In 1994, when South Africa began to transition from apartheid and a democratic government was formed, De Riet's Riemvasmaker people were offered a return to the land from which they had been forcibly removed 21 years earlier. By then, however, about 200 of them, Basson included, no longer wanted to. "I never wanted to go back, never," says Basson "They must bury me here in Namibia."
Two years later in 1996, Wilderness Safaris, one of Africa's main ecotourism operators, moved into the area and opened Damaraland Camp, the elegant desert lodge I have been staying in. They aligned with the local Riemvasmaker community, training and employing members to work in the lodge and paying them a share of revenue, a partnership that continues to help the community today.
I leave Basson and De Riet with mixed emotions.
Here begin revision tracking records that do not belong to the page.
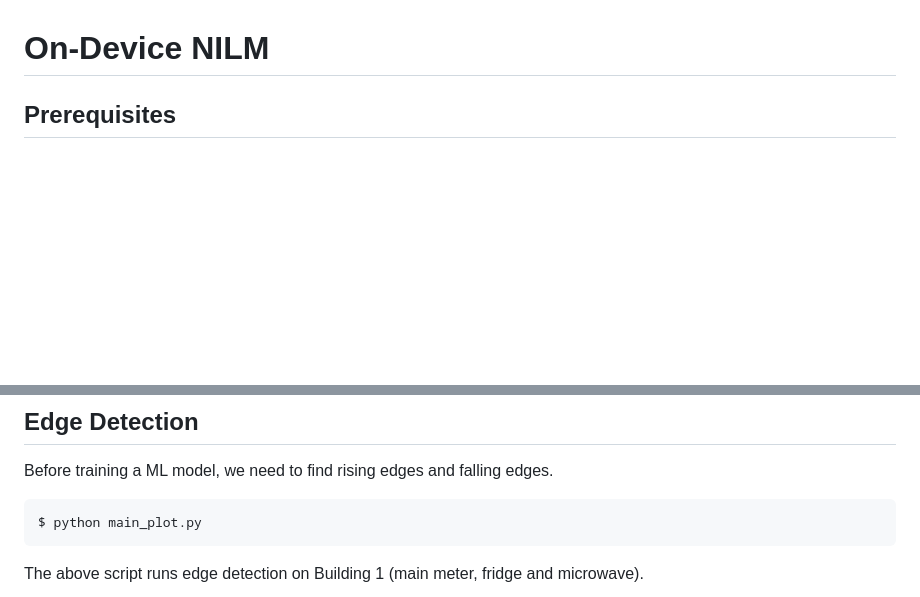
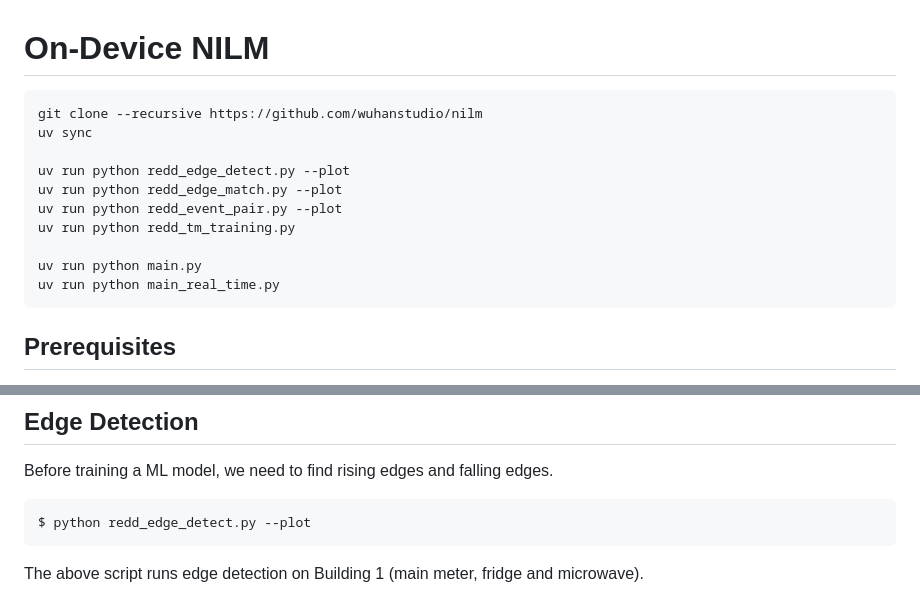
Before and after one commit to wuhanstudio/nilm, a Markdown page: README.md, 2 parts joined by grey strips. Drawn GitHub-style; blank space fills up the shorter version.

````diff
--- a/README.md
+++ b/README.md
@@ -12,6 +12,18 @@
 <!-- TOC --><a name="on-device-nilm"></a>
 # On-Device NILM
 
+```
+git clone --recursive https://github.com/wuhanstudio/nilm
+uv sync
+
+uv run python redd_edge_detect.py --plot
+uv run python redd_edge_match.py --plot
+uv run python redd_event_pair.py --plot
+uv run python redd_tm_training.py
+
+uv run python main.py
+uv run python main_real_time.py
+```
 
 <!-- TOC --><a name="prerequisites"></a>
 ## Prerequisites
@@ -86,7 +98,7 @@ Each column is the activate power of an appliance.
 Before training a ML model, we need to find rising edges and falling edges.
 
 ```
-$ python main_plot.py
+$ python redd_edge_detect.py --plot
 ```
 
 The above script runs edge detection on Building 1 (main meter, fridge and microwave).
````
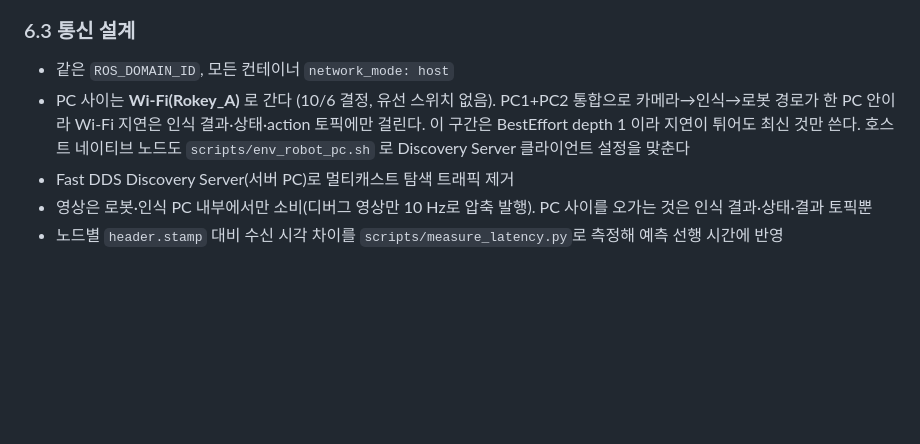
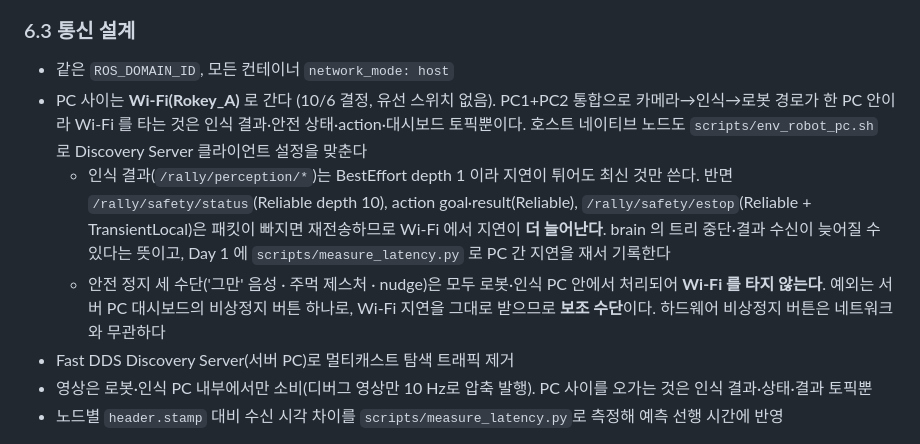
Before and after one commit to jungmook512/rally, a Markdown page: docs/RALLY_기획서.md, the part around the change. GitHub-like rendering; blank space fills up the shorter version.

Commit message:
[docs] 6.3 Wi-Fi 문장 정정: Reliable 토픽(안전 상태·action·estop)은 재전송으로 지연 증가, 정지 3수단은 Wi-Fi 안 탐, 대시보드 estop 은 보조 수단
Co-Authored-By: Claude Fable 5.1 <noreply@anthropic.com>

```diff
--- a/docs/RALLY_기획서.md
+++ b/docs/RALLY_기획서.md
@@ -327,7 +327,9 @@
 ### 6.3 통신 설계
 
 - 같은 `ROS_DOMAIN_ID`, 모든 컨테이너 `network_mode: host`
-- PC 사이는 **Wi-Fi(Rokey_A)** 로 간다 (10/6 결정, 유선 스위치 없음). PC1+PC2 통합으로 카메라→인식→로봇 경로가 한 PC 안이라 Wi-Fi 지연은 인식 결과·상태·action 토픽에만 걸린다. 이 구간은 BestEffort depth 1 이라 지연이 튀어도 최신 것만 쓴다. 호스트 네이티브 노드도 `scripts/env_robot_pc.sh` 로 Discovery Server 클라이언트 설정을 맞춘다
+- PC 사이는 **Wi-Fi(Rokey_A)** 로 간다 (10/6 결정, 유선 스위치 없음). PC1+PC2 통합으로 카메라→인식→로봇 경로가 한 PC 안이라 Wi-Fi 를 타는 것은 인식 결과·안전 상태·action·대시보드 토픽뿐이다. 호스트 네이티브 노드도 `scripts/env_robot_pc.sh` 로 Discovery Server 클라이언트 설정을 맞춘다
+  - 인식 결과(`/rally/perception/*`)는 BestEffort depth 1 이라 지연이 튀어도 최신 것만 쓴다. 반면 `/rally/safety/status`(Reliable depth 10), action goal·result(Reliable), `/rally/safety/estop`(Reliable + TransientLocal)은 패킷이 빠지면 재전송하므로 Wi-Fi 에서 지연이 **더 늘어난다**. brain 의 트리 중단·결과 수신이 늦어질 수 있다는 뜻이고, Day 1 에 `scripts/measure_latency.py` 로 PC 간 지연을 재서 기록한다
+  - 안전 정지 세 수단('그만' 음성 · 주먹 제스처 · nudge)은 모두 로봇·인식 PC 안에서 처리되어 **Wi-Fi 를 타지 않는다**. 예외는 서버 PC 대시보드의 비상정지 버튼 하나로, Wi-Fi 지연을 그대로 받으므로 **보조 수단**이다. 하드웨어 비상정지 버튼은 네트워크와 무관하다
 - Fast DDS Discovery Server(서버 PC)로 멀티캐스트 탐색 트래픽 제거
 - 영상은 로봇·인식 PC 내부에서만 소비(디버그 영상만 10 Hz로 압축 발행). PC 사이를 오가는 것은 인식 결과·상태·결과 토픽뿐
 - 노드별 `header.stamp` 대비 수신 시각 차이를 `scripts/measure_latency.py`로 측정해 예측 선행 시간에 반영
```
Distressed by the idea of any person being plucked from their home, forced to abandon what they love and deposited in the middle of nowhere, left to fend for themselves; guilty for having had such an easy life; glad, mostly, that the inhabitants of De Riet were tenacious enough to survive and thrive out here in the desert, and that they and their grandchildren now have a place they so strongly identify as home.
Nina Karnikowski travelled as a guest of Bench Africa.
South African Airways flies from Perth to Johannesburg daily (11 hours), then connects to a two-hour flight to Windhoek, Namibia, using codeshare partner Virgin Australia. See flysaa.com
Bench Africa's 11-day self-drive safari itinerary includes a visit to the De Riet community, and other Namibian sites including Sossusvlei, Damaraland and Etosha National Park. From $4680 a person. See benchafrica.com